* **Description of the task**
Say how many lines below hold the word "City"; give the number by itself.

* **Data supplied**
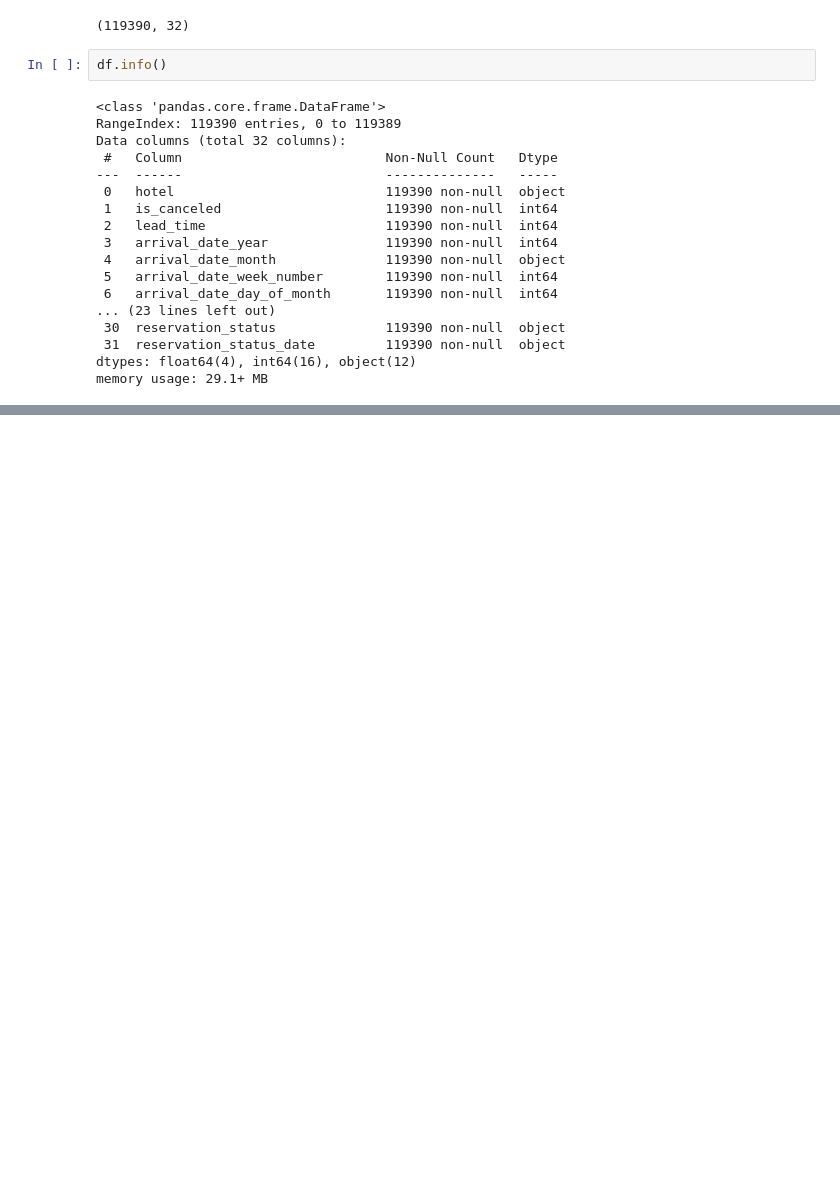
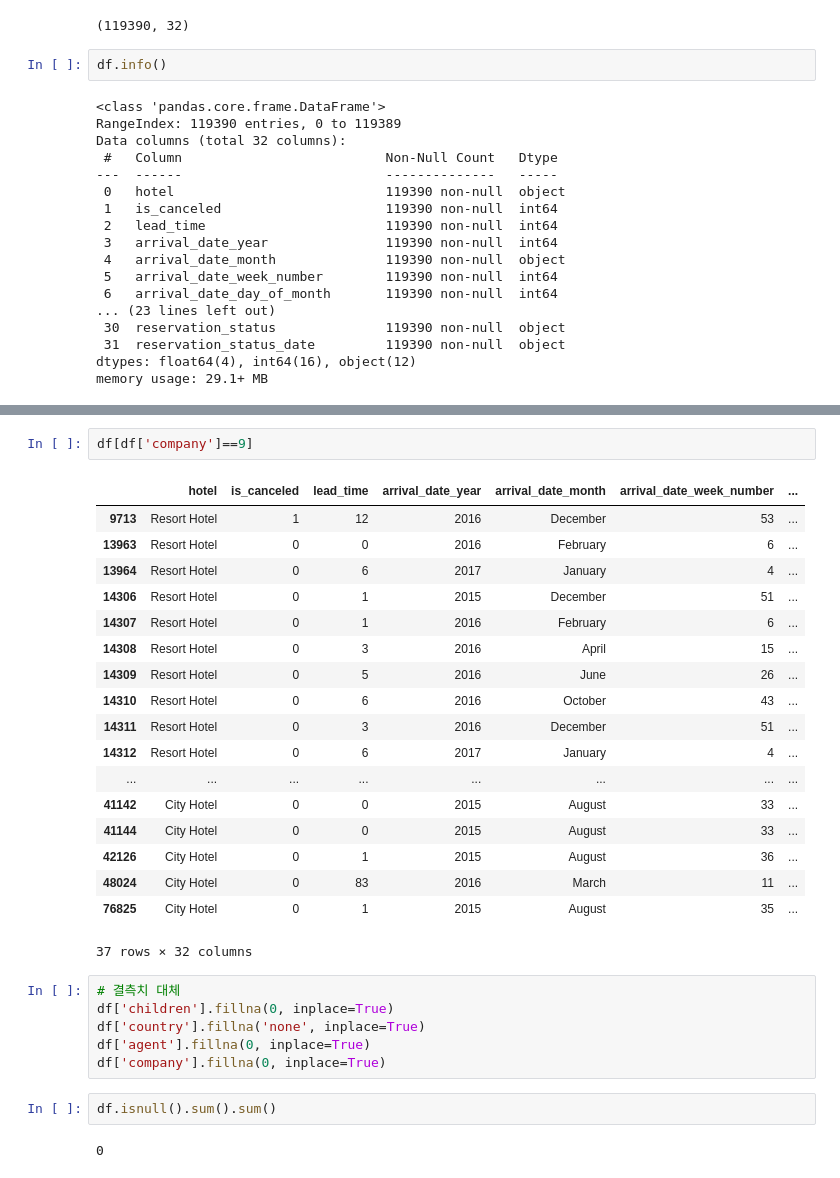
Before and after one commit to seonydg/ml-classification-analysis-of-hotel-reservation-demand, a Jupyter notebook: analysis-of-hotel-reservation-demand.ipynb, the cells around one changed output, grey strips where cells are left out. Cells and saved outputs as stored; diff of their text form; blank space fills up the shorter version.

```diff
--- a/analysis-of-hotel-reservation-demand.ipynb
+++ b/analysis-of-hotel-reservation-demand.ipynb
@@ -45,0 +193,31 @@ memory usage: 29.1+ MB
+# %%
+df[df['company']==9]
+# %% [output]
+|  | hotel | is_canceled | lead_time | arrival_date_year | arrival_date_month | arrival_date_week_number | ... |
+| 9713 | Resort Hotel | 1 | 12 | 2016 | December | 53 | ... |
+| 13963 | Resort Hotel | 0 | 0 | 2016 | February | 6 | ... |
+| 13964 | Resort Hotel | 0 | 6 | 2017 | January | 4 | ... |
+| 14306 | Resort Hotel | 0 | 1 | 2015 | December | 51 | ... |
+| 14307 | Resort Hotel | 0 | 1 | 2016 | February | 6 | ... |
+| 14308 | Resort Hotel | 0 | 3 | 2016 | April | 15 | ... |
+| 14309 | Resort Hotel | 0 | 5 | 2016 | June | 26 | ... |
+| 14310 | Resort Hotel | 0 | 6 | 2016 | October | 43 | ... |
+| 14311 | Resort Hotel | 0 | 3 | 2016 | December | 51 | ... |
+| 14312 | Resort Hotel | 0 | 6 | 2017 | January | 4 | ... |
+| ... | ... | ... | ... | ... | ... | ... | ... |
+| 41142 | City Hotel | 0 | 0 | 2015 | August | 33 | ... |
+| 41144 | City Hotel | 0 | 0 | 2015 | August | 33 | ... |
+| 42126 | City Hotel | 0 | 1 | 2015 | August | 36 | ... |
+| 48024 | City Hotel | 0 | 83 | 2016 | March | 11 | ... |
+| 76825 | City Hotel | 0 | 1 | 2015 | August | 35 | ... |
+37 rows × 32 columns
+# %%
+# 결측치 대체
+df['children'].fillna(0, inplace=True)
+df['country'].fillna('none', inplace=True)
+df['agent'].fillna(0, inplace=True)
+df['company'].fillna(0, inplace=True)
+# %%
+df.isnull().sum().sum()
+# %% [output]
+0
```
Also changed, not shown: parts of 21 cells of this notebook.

==

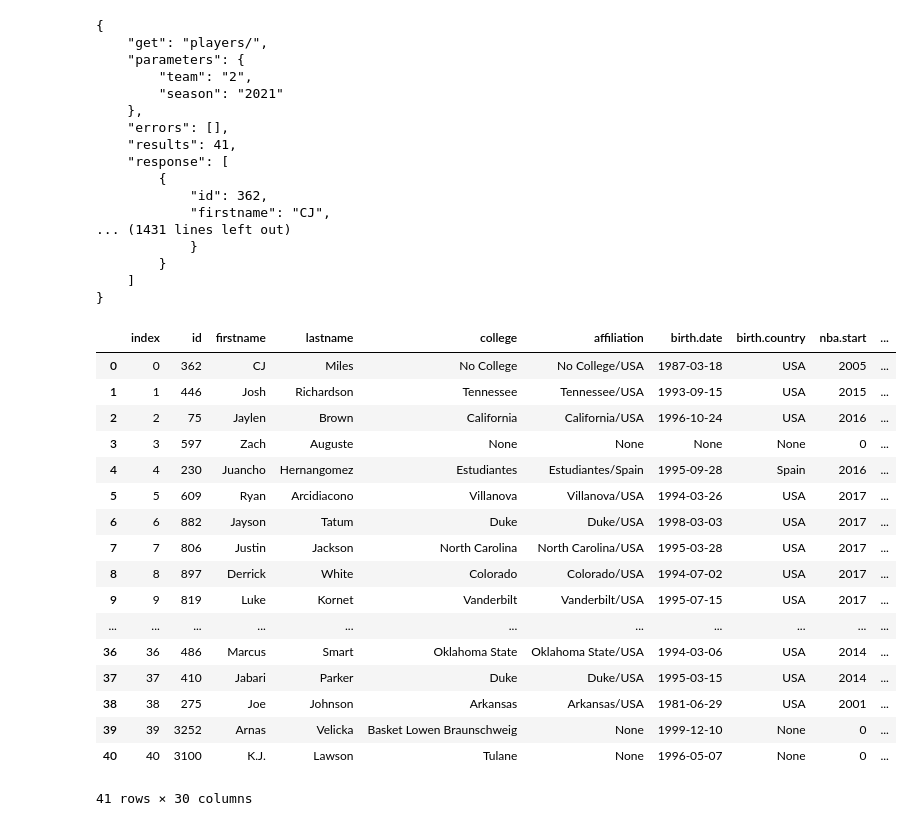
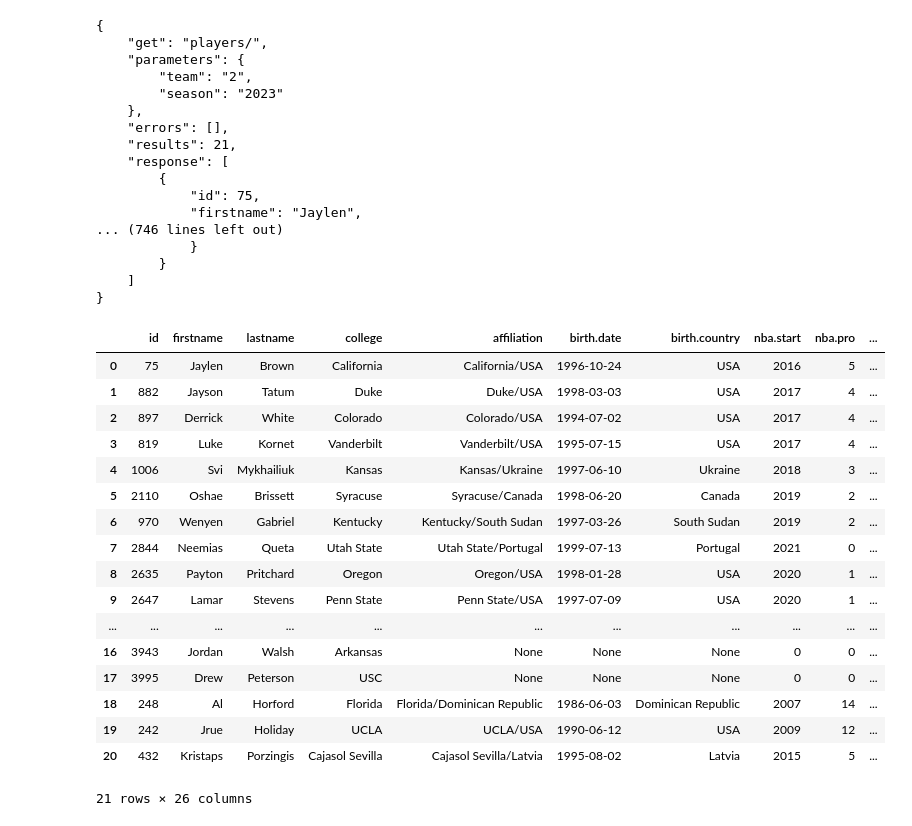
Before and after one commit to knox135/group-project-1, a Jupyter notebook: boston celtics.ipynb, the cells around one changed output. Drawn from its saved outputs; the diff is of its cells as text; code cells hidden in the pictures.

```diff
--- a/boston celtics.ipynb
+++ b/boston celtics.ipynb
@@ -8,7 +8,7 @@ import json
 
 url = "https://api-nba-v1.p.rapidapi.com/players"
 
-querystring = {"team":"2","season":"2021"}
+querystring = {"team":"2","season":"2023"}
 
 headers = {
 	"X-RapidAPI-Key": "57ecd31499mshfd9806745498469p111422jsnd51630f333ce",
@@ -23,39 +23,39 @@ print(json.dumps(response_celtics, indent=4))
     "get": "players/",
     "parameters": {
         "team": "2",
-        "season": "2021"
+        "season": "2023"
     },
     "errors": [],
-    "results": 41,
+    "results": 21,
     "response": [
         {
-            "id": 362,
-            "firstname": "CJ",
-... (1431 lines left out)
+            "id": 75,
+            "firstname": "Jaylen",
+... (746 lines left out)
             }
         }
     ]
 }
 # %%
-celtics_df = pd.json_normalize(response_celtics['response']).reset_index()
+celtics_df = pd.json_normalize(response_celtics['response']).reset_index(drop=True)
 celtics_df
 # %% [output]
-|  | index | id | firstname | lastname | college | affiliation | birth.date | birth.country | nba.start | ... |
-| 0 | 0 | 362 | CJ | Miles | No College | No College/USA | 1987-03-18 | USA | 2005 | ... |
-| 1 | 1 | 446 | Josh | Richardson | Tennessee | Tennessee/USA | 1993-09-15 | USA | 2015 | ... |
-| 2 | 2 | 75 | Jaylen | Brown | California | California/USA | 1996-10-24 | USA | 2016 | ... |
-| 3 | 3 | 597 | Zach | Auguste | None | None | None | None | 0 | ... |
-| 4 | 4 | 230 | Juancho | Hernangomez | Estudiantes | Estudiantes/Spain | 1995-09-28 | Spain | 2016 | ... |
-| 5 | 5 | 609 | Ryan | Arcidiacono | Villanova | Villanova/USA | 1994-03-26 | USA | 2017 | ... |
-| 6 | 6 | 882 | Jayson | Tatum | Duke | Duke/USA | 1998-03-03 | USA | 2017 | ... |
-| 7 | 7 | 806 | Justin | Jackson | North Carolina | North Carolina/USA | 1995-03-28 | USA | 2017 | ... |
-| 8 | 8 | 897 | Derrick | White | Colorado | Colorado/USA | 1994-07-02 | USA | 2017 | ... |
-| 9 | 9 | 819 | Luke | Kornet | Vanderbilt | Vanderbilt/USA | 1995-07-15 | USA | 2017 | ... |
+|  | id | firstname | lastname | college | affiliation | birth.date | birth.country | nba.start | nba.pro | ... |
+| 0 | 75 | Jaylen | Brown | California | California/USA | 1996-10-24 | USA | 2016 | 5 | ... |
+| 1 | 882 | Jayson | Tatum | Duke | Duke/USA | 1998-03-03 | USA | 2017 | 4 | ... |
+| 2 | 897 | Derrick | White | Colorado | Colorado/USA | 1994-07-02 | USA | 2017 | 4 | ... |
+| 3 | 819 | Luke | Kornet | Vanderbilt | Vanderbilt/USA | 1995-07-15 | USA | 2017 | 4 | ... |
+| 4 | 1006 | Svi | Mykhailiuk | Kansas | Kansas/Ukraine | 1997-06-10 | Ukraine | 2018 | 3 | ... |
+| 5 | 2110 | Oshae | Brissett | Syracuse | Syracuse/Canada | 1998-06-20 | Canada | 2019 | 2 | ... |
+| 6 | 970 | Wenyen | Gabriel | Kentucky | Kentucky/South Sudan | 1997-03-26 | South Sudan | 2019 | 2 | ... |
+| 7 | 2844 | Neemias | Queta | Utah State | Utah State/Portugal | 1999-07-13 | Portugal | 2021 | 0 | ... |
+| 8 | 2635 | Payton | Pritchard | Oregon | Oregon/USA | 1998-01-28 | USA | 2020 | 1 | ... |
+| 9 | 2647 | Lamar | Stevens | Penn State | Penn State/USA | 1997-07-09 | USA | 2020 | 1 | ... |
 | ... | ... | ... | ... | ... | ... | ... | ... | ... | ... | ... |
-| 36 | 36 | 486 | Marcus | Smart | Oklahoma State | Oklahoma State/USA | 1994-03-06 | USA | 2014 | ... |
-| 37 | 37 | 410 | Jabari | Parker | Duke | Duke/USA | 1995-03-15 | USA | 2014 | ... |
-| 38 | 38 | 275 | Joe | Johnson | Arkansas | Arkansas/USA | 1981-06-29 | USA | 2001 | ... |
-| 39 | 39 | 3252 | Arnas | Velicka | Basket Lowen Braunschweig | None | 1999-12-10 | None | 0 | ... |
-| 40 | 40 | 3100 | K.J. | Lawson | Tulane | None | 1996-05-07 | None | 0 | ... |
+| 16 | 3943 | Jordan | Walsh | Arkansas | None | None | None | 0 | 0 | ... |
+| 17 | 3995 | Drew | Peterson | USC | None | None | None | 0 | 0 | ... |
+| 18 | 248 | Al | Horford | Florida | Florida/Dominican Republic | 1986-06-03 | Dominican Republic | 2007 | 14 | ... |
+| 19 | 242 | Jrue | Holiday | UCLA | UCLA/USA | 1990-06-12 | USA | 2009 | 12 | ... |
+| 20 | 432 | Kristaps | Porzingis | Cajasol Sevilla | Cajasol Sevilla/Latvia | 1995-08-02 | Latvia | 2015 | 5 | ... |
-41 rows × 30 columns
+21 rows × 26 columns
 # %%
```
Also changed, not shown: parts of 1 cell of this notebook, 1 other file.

* * *

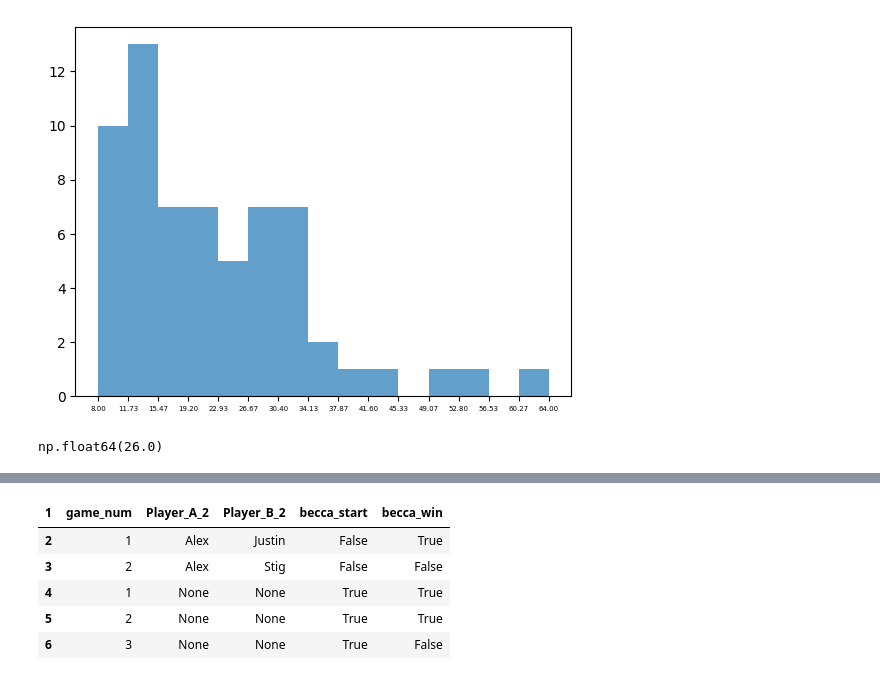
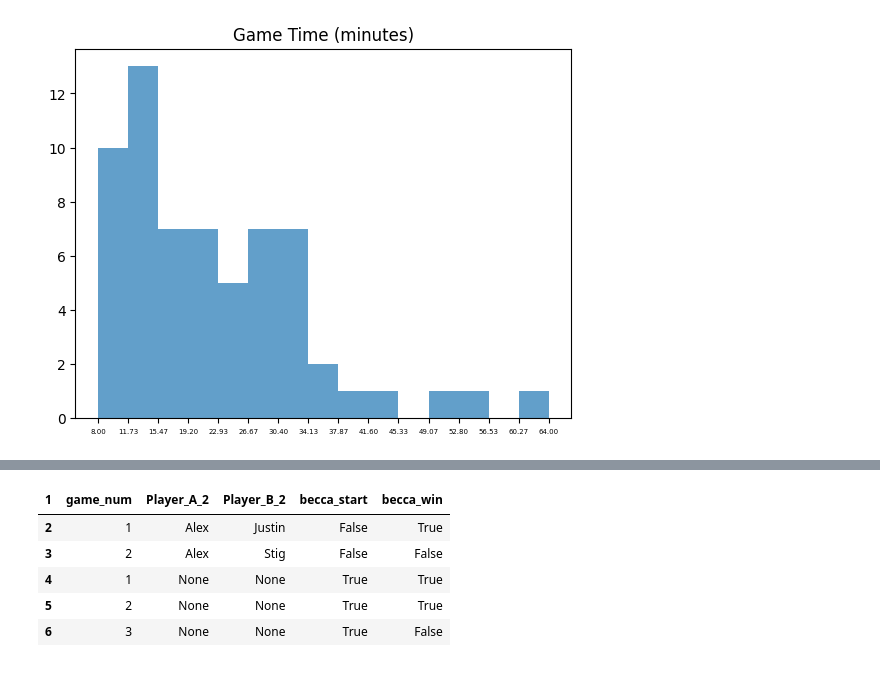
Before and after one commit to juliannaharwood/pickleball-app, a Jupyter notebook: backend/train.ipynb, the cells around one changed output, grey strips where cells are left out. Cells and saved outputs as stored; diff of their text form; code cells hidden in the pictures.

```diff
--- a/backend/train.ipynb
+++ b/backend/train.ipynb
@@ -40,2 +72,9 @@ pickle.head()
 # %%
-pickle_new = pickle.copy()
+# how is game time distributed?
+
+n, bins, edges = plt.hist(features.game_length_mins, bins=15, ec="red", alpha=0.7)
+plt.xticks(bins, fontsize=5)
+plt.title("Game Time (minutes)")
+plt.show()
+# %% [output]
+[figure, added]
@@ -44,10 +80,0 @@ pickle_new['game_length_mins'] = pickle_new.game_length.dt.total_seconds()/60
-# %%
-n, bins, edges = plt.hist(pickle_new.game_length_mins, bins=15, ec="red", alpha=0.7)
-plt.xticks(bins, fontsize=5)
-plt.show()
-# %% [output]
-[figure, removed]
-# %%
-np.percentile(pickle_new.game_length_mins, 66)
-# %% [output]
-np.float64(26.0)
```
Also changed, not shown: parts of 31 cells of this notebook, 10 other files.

* **Problem solution**
5